Two members of a Vancouver housing advocacy group crashed a news conference Wednesday as Housing Minister Ravi Kahlon began to speak from a lectern about a government-financed 28-storey development under construction on Broadway that will provide 258 rental homes.
Mazdak Gharibnavaz and another unidentified man, who was carrying a sign advertising the Vancouver Tenants Union, interrupted Kahlon at a construction site at Broadway and Birch Street, where Vancouver-Fairview MLA George Heyman, city councillor Mike Klassen and Jameson Development Corp. president, Tony Pappajohn, were also present.
“I'm sorry to be doing this,” Gharibnavaz told Kahlon. “You and your staff — no offence to you, you do not know what renters need, and we do. We've been talking to renters all along this neighbourhood. You don't listen to renters in this city, and that's why we need to be speaking out.”
Gharibnavaz spoke for almost five minutes, referencing city data that 25 per cent of rental stock along the Broadway corridor is at risk of demolition. He said transit-oriented development could displace thousands of families.
In the fall of 2021, he continued, the tenants’ union spoke to “hundreds” of people in the corridor about concerns regarding development planned to coincide with construction of the subway and accelerated under the city’s Broadway Plan.
“The vast majority of them told us that they would not expect to be able to afford to stay in their neighbourhoods, if they lost their current homes,” he said. “You don't have a plan to protect them.”
Gharibnavaz’s comments appeared to be directed at the neighbourhood in general and not the site on Birch Street, where no tenants were displaced because none existed: it was home for years to Denny’s restaurant.
$164 million in financing
After Gharibnavaz and his friend crossed the street to a sidewalk, Kahlon responded to the disruption, saying “any time an activist wants to get a chance to share their perspective, we're open to that, we're open to feedback.”
Kahlon pointed out the development in question will provide 58 homes for families earning less than $80,000 per year and 200 units will rent to households earning $170,000 per year, or less.
The government is providing $164 million in low-cost financing to Jameson, which plans to complete the project by 2025. Jameson itself has put up $81.4 million, and the City of Vancouver is providing development cost levy waivers valued at $3.1 million.
In response to “renovictions” or displacement of tenants, the minister cited the government’s introduction in 2021 of legislation that shifts responsibility to the landlord to apply to the Residential Tenancy Branch (RTB) for pre-approval of an eviction.
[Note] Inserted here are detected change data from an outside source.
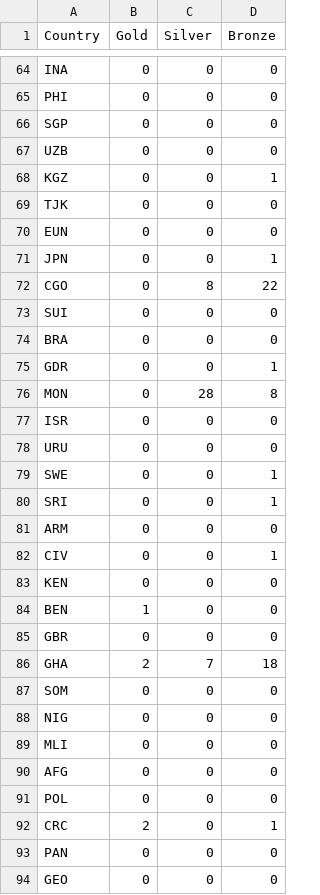
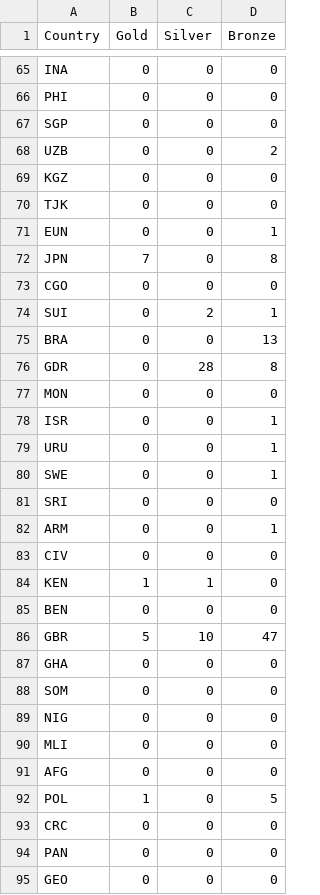
Before and after one commit to IndyGibb/COMAP_2025_C, a CSV file: 2028Predictions_ReadableSimple.csv, drawn as a sheet; only a part is shown, gaps mark what is left out; the diff covers the shown part only.

```diff
--- a/2028Predictions_ReadableSimple.csv
+++ b/2028Predictions_ReadableSimple.csv
@@ -66,22 +67,22 @@ PHI,0,0,0
 SGP,0,0,0
-UZB,0,0,0
-KGZ,0,0,1
+UZB,0,0,2
+KGZ,0,0,0
 TJK,0,0,0
-EUN,0,0,0
-JPN,0,0,1
-CGO,0,8,22
-SUI,0,0,0
-BRA,0,0,0
-GDR,0,0,1
-MON,0,28,8
-ISR,0,0,0
-URU,0,0,0
+EUN,0,0,1
+JPN,7,0,8
+CGO,0,0,0
+SUI,0,2,1
+BRA,0,0,13
+GDR,0,28,8
+MON,0,0,0
+ISR,0,0,1
+URU,0,0,1
 SWE,0,0,1
-SRI,0,0,1
-ARM,0,0,0
-CIV,0,0,1
-KEN,0,0,0
-BEN,1,0,0
-GBR,0,0,0
-GHA,2,7,18
+SRI,0,0,0
+ARM,0,0,1
+CIV,0,0,0
+KEN,1,1,0
+BEN,0,0,0
+GBR,5,10,47
+GHA,0,0,0
 SOM,0,0,0
@@ -90,4 +91,4 @@ MLI,0,0,0
 AFG,0,0,0
-POL,0,0,0
-CRC,2,0,1
+POL,1,0,5
+CRC,0,0,0
 PAN,0,0,0
```
Also changed, not shown: 1 added row and 129 edited cells elsewhere in this file, 2028Predictions_ReadableFull.csv, 3 other files.
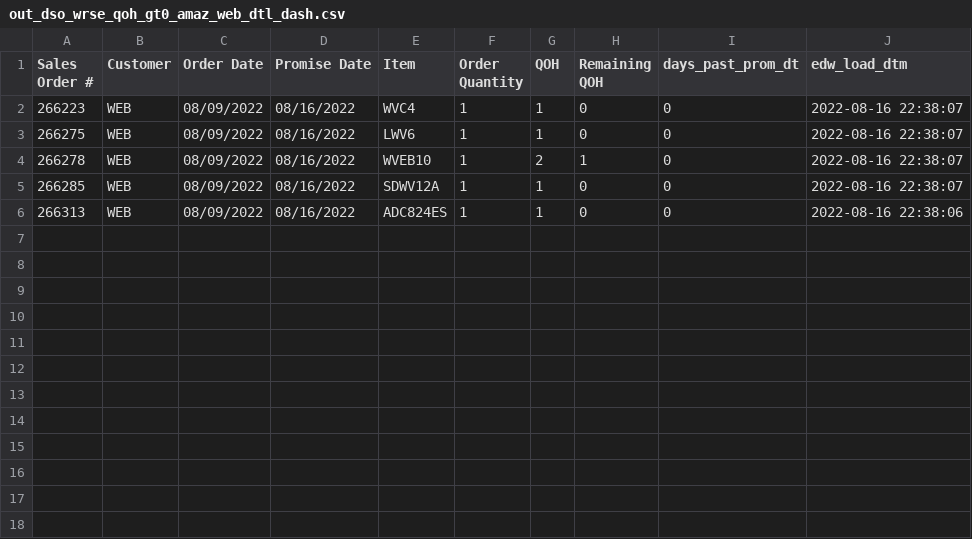
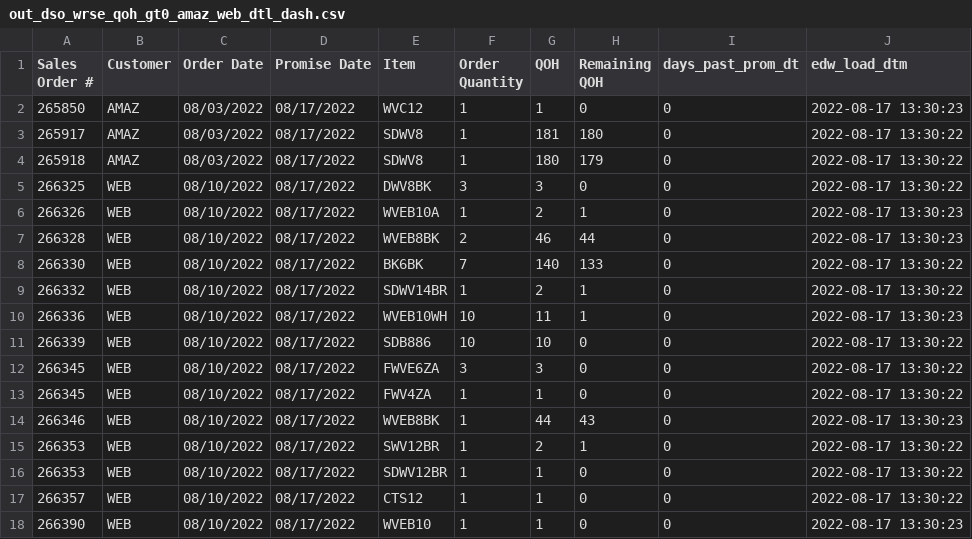
Before and after one commit to famcomfg/pi, a CSV file: out_dso_wrse_qoh_gt0_amaz_web_dtl_dash.csv, drawn as a sheet.

```diff
--- a/out_dso_wrse_qoh_gt0_amaz_web_dtl_dash.csv
+++ b/out_dso_wrse_qoh_gt0_amaz_web_dtl_dash.csv
@@ -1,6 +1,18 @@
 Sales Order #,Customer,Order Date,Promise Date,Item,Order Quantity,QOH,Remaining QOH,days_past_prom_dt,edw_load_dtm
-266223,WEB,08/09/2022,08/16/2022,WVC4,1,1,0,0,2022-08-16 22:38:07
-266275,WEB,08/09/2022,08/16/2022,LWV6,1,1,0,0,2022-08-16 22:38:07
-266278,WEB,08/09/2022,08/16/2022,WVEB10,1,2,1,0,2022-08-16 22:38:07
-266285,WEB,08/09/2022,08/16/2022,SDWV12A,1,1,0,0,2022-08-16 22:38:07
-266313,WEB,08/09/2022,08/16/2022,ADC824ES,1,1,0,0,2022-08-16 22:38:06
+265850,AMAZ,08/03/2022,08/17/2022,WVC12,1,1,0,0,2022-08-17 13:30:23
+265917,AMAZ,08/03/2022,08/17/2022,SDWV8,1,181,180,0,2022-08-17 13:30:22
+265918,AMAZ,08/03/2022,08/17/2022,SDWV8,1,180,179,0,2022-08-17 13:30:22
+266325,WEB,08/10/2022,08/17/2022,DWV8BK,3,3,0,0,2022-08-17 13:30:22
+266326,WEB,08/10/2022,08/17/2022,WVEB10A,1,2,1,0,2022-08-17 13:30:23
+266328,WEB,08/10/2022,08/17/2022,WVEB8BK,2,46,44,0,2022-08-17 13:30:23
+266330,WEB,08/10/2022,08/17/2022,BK6BK,7,140,133,0,2022-08-17 13:30:22
+266332,WEB,08/10/2022,08/17/2022,SDWV14BR,1,2,1,0,2022-08-17 13:30:22
+266336,WEB,08/10/2022,08/17/2022,WVEB10WH,10,11,1,0,2022-08-17 13:30:23
+266339,WEB,08/10/2022,08/17/2022,SDB886,10,10,0,0,2022-08-17 13:30:22
+266345,WEB,08/10/2022,08/17/2022,FWVE6ZA,3,3,0,0,2022-08-17 13:30:22
+266345,WEB,08/10/2022,08/17/2022,FWV4ZA,1,1,0,0,2022-08-17 13:30:22
+266346,WEB,08/10/2022,08/17/2022,WVEB8BK,1,44,43,0,2022-08-17 13:30:23
+266353,WEB,08/10/2022,08/17/2022,SWV12BR,1,2,1,0,2022-08-17 13:30:22
+266353,WEB,08/10/2022,08/17/2022,SDWV12BR,1,1,0,0,2022-08-17 13:30:22
+266357,WEB,08/10/2022,08/17/2022,CTS12,1,1,0,0,2022-08-17 13:30:22
+266390,WEB,08/10/2022,08/17/2022,WVEB10,1,1,0,0,2022-08-17 13:30:23
```
Also changed, not shown: out_dso_wrse_qoh_gt0_amaz_web_summ_dash.csv, out_dso_wrse_qoh_gt0_dtl_dash.csv, 1 other file.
“We took significant steps to address renoviction challenges, and now in fact we rarely hear about those issues at the RTB,” the minister said.
Klassen, who was acting as deputy mayor, began his remarks by thanking the tenants’ union and others “for their work and advocacy and recognizing that we do have amazing stresses on our system right now with regards to rental housing.”
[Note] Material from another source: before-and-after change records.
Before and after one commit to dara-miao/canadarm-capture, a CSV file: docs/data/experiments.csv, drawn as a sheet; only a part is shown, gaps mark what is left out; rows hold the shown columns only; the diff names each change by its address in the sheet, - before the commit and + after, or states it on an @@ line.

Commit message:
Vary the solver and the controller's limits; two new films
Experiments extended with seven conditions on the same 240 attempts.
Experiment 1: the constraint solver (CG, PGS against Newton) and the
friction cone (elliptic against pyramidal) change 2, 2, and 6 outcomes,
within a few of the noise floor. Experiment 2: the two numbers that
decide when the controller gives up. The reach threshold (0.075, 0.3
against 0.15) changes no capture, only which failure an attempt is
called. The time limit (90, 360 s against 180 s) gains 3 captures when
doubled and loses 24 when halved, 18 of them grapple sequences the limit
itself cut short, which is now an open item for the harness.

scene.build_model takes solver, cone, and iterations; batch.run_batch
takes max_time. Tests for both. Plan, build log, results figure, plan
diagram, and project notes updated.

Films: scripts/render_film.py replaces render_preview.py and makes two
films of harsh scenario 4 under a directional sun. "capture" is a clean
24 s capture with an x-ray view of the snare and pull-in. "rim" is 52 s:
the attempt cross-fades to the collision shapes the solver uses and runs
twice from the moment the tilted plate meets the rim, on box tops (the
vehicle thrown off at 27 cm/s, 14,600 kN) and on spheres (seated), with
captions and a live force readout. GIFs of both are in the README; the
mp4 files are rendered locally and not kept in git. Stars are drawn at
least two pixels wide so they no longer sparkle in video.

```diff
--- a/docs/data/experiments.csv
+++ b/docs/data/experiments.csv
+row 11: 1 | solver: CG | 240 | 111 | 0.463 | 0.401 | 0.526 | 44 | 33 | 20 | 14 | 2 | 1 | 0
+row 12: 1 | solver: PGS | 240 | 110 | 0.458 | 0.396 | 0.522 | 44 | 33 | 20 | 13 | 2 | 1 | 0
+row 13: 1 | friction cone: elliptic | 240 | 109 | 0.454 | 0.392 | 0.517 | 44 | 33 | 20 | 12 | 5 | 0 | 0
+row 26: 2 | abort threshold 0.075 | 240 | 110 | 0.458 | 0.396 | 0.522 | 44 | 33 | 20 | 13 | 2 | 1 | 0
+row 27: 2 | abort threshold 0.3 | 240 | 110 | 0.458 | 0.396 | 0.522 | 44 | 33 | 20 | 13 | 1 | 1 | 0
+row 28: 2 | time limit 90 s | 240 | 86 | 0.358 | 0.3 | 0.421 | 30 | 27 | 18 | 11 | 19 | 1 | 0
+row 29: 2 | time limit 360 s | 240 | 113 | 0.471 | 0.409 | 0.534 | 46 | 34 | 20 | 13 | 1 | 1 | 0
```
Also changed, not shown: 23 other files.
He said the city’s Broadway Plan has “some of the strongest renter protections in North America.” Klassen said the project at Broadway and Birch represented “a significant step in our ongoing commitment to address the pressing need for affordable housing in Vancouver.”
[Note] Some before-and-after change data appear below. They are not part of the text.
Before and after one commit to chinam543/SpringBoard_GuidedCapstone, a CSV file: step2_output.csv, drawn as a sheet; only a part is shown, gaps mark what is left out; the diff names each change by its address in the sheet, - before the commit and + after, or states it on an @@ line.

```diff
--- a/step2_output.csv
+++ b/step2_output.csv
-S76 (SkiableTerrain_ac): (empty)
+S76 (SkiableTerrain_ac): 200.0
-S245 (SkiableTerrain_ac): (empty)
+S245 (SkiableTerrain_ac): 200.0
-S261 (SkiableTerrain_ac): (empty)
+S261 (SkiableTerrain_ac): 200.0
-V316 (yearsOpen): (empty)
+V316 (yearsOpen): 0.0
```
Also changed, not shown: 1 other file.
Pappajohn said the partnership with the city and province made the project doable.
“It’s programs like the minister's talking about — financing through BC Housing and incentives through the City of Vancouver — that make these projects a reality,” he said. “They wouldn't be built otherwise and wouldn't be able to work on paper. Unfortunately, we live in a world of numbers, as well.”
Rental tower approved in 6-5 vote
The Kennedy Stewart-led council approved the development in July 2020 in what was a close 6-5 vote.
At the time, the project fell under the city’s Moderate Income Rental Housing Pilot Program, commonly referred to as MIRP by staff and politicians. The program was designed to provide homes for households who are not eligible for or do not want to live in social housing, but cannot afford a market rental home.
Why and how the previous council voted on the development can be read here.
The development will be a mix of studio apartments, one-bedroom, two-bedroom and three-bedroom places in what will be one of the tallest buildings to be developed along the Broadway corridor.
Other amenities will include commercial and office space, five levels of underground parking for vehicles and bicycles, an outdoor playground, urban agriculture areas and a dedicated dog-washing station.
The northwestern building facade will also feature a vertical tile mosaic designed by local Musqueam artist Debra Sparrow.
After the news conference, Gharibnavaz and Kahlon were seen in conversation on a sidewalk. Gharibnavaz signalled in his comments at the new conference that more action is to come from the tenants’ union.
“Tenants are getting together to prevent developers from demolishing homes along Broadway, and in every neighbourhood — and tenants will succeed,” he said. “Our message here today is loud and clear: hands off our homes.”